FBI Director J. Edgar Hoover was behind the biggest law enforcement intelligence failure of the 20th century in repeatedly declaring that there was no such thing as the Mafia.
However, on November 14, 1957 state troopers raided the home of Joseph Barbara in Apalachin, NY where Italian crime bosses from across the country were meeting, and after the historic roundup even the good Director had to capitulate.
In his new book Mafia Summit: J. Edgar Hoover, The Kennedy Brothers, and the Meeting that Unmasked the Mob author Gil Reavill provides the back story on the infamous meeting, and an excerpt is reprinted by the Daily News:
On the agenda: heroin, Cuba, divvying up Albert Anastasia's piece of the pie. Also, the elephant in the room, how best to recognize Vito's status in the overheated, competitive world of the Five Families of New York City.
Genovese's presence overwhelms the gathering. The "Right Man" is sitting right there. He wants to be crowned. He wants the capo dei capi, the boss-of-bosses title. With Costello wounded and out of the way, and Anastasia dead, who is there to deny him?
It doesn't look as though a simple "godfather" label is going to do it for Vito. Maybe just plain "God"? How about that? Would that satisfy his unquenchable thirst for power?

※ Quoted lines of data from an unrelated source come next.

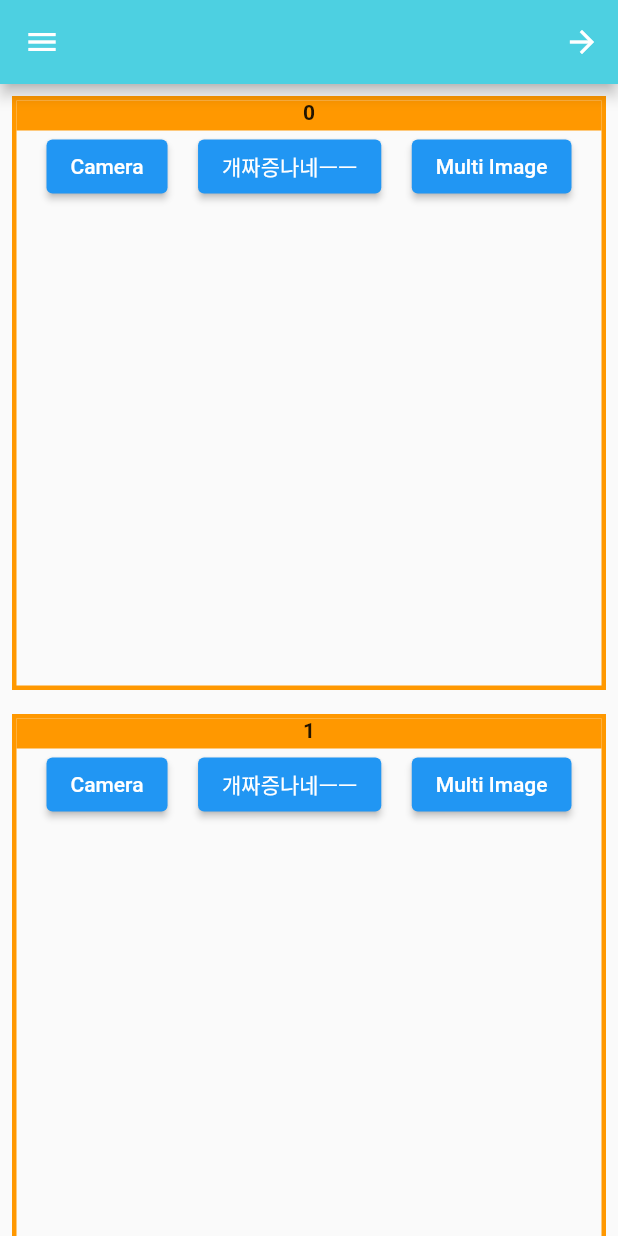
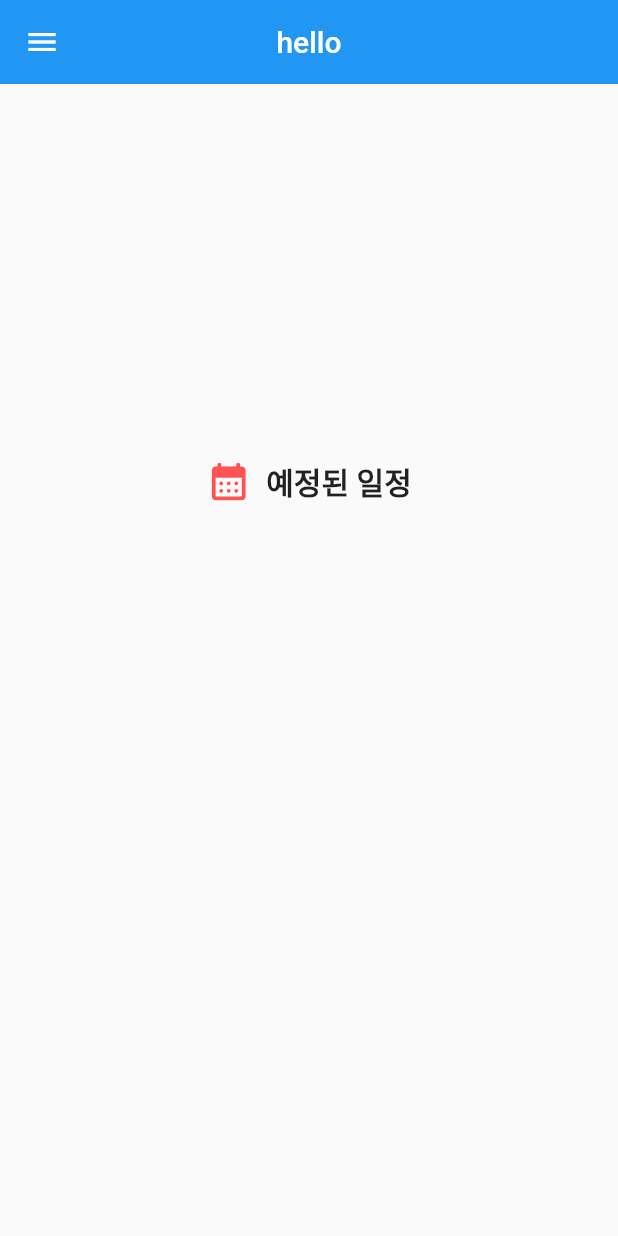
Before and after one commit to P-Chanyeop/phocally-app, a Flutter app: the screen it shows after launch, on a phone screen of 412 x 824 dp. Run offline on Flutter 3.47's test engine with Material 2 defaults, Android fonts, the phone set to English and light mode, and no system bars; our stand-ins replace image_picker, permission_handler; missing offline and left inert: multiple_images_picker.

Commit message:
메인 페이지 수정 및 상세페이지 제작

```diff
--- a/lib/main.dart
+++ b/lib/main.dart
@@ -14,7 +14,7 @@ import 'imagePicker.dart' as imagePicker;
 import 'dart:io';
 import 'package:flutter/material.dart';
 import 'package:image_picker/image_picker.dart';
-
+import 'package:phocally/screens/details.dart';
 void main() {
   runApp(
     MultiProvider(
@@ -34,7 +34,7 @@ class MyApp extends StatelessWidget {
     return ChangeNotifierProvider(
       create: (BuildContext context) => Row_option(),
       child: MaterialApp(
-          home: Main()
+          home: Details()
           // home:
         // ImagePickerScreen(),
       ),
@@ -56,7 +56,6 @@ class _MainState extends State<Main> {
   final imagePicker.ImagePickerScreen imagepicker = imagePicker.ImagePickerScreen();
   final ImagePicker _picker = ImagePicker();
   final List<XFile?> _pickedImages = [];
-
   // 카메라, 갤러리에서 이미지 1개 불러오기
   // ImageSource.galley , ImageSource.camera
   void getImage(ImageSource source) async {
@@ -82,26 +81,34 @@ class _MainState extends State<Main> {
     return Padding(
       padding: const EdgeInsets.symmetric(horizontal: 10),
       child: Row(
-        mainAxisAlignment: MainAxisAlignment.spaceBetween,
+        mainAxisAlignment: MainAxisAlignment.center,
         children: [
           SizedBox(
-            child: ElevatedButton(
+            width: 100,
+            height: 0,
+            child: IconButton(
+              icon: Icon(Icons.camera_enhance),
+              color: Colors.red,
+              iconSize: 30.0,
               onPressed: () => getImage(ImageSource.camera),
-              child: const Text('Camera'),
             ),
           ),
-          const SizedBox(width: 5),
+          const SizedBox(width: 0),
+          // SizedBox(
+          //   child: ElevatedButton(
+          //     onPressed: () => getImage(ImageSource.gallery),
+          //     child: const Text('개짜증나네ㅡㅡ'),
+          //   ),
+          // ),
+          const SizedBox(height: 50),
           SizedBox(
-            child: ElevatedButton(
-              onPressed: () => getImage(ImageSource.gallery),
-              child: const Text('개짜증나네ㅡㅡ'),
-            ),
-          ),
-          const SizedBox(width: 5),
-          SizedBox(
-            child: ElevatedButton(
-              onPressed: () => getMultiImage(),
-              child: const Text('Multi Image'),
+            width: 100,
+            height: 0,
+            child: IconButton(
+              icon: Icon(Icons.add_a_photo),
+              color: Colors.orangeAccent,
+              iconSize: 30.0,
+              onPressed: () {getMultiImage();},
             ),
           ),
         ],
@@ -129,7 +136,25 @@ class _MainState extends State<Main> {
           : const SizedBox(),
     );
   }
-
+  Widget _gridPhoto2() {
+    return SizedBox(
+      width: 260,
+      height: 260,
+      child: _pickedImages.isNotEmpty
+          ? GridView(
+        scrollDirection: Axis.horizontal,
+        gridDelegate: const SliverGridDelegateWithFixedCrossAxisCount(
+          // crossAxisCount: 3,
+          crossAxisCount: 1,
+        ),
+        children: _pickedImages
+            .where((element) => element != null)
+            .map((e) => _gridPhotoItem(e!))
+            .toList(),
+      )
+          : const SizedBox(),
+    );
+  }
   Widget _gridPhotoItem(XFile e) {
     return Padding(
       padding: const EdgeInsets.all(2.0),
--- /dev/null
+++ b/lib/screens/details.dart
@@ -0,0 +1,66 @@
+import 'package:flutter/material.dart';
+
+class Details extends StatefulWidget{
+  @override
+  State<StatefulWidget> createState() {
+    // TODO: implement createState
+    return DetailsState();
+  }
+
+}
+class DetailsState extends State<Details>{
+  @override
+  Widget build(BuildContext context) {
+    // TODO: implement build
+    return Scaffold(
+        appBar: AppBar(
+        title: Text("hello"),
+        centerTitle: true, // 중앙 정렬
+        elevation: 0.0,
+        leading: IconButton(
+        icon: Icon(Icons.menu), // 햄버거버튼 아이콘 생성
+        onPressed: () {
+        // 아이콘 버튼 실행
+        print('menu button is clicked');
+        },
+        ),
+        actions: <Widget>[
+        // IconButton(
+        //   icon: Icon(Icons.search), // 검색 아이콘 생성
+        //   onPressed: () {
+        //     // 아이콘 버튼 실행
+        //     print('Search button is clicked');
+        //   },
+        // ),
+          ],
+        ),
+      body: SafeArea(
+        child: Column(
+          mainAxisAlignment: MainAxisAlignment.start,
+          children: <Widget>[
+            SizedBox(height: 250,),
+            Row(
+              mainAxisAlignment: MainAxisAlignment.center,
+              children: [
+                Icon(
+                    Icons.calendar_month_rounded,
+                  color: Colors.redAccent,
+                  size: 30.0,
+                ),
+                SizedBox(width: 10,),
+                Text(
+                    "예정된 일정",
+                  style: TextStyle(
+                    fontSize: 20.0,
+                    fontWeight: FontWeight.w600,
+                  ),
+                )
+              ],
+            ),
+          ],
+        ),
+      ),
+    );
+  }
+
+}
```
Also changed, not shown: lib/screens/diary.dart (+67 -9 lines).
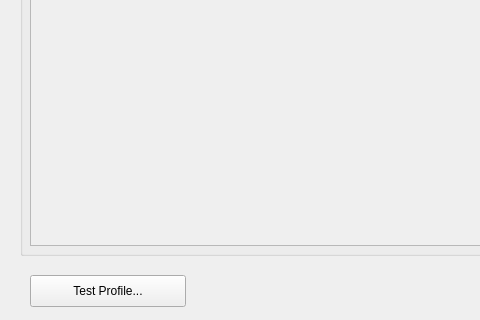
Above: vkconfig/dlgprofileeditor.ui from LunarG/VulkanTools before the change; both pictures show x 0 to 480 and y 365 to 685 of the 745 by 685 pixel window. Below: the same form after it.
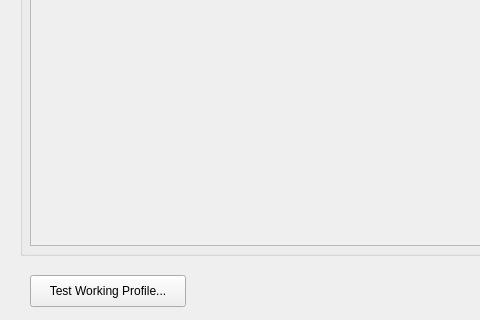
That is the form after the change.

```diff
--- a/vkconfig/dlgprofileeditor.ui
+++ b/vkconfig/dlgprofileeditor.ui
@@ -85,7 +85,7 @@
     </rect>
    </property>
    <property name="text">
-    <string>Test Profile...</string>
+    <string>Test Working Profile...</string>
    </property>
   </widget>
   <widget class="QToolButton" name="toolButtonDown">
```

Following the Apalachin bust the FBI in 1958 released its so-called Mafia Monograph by which it at long last definitively recognized that "available evidence shows that beyond the shadow of a doubt, the Mafia does exist today in the United States, as well as in Sicily and Italy, as a vicious, evil, and tyrannical form of organized criminality."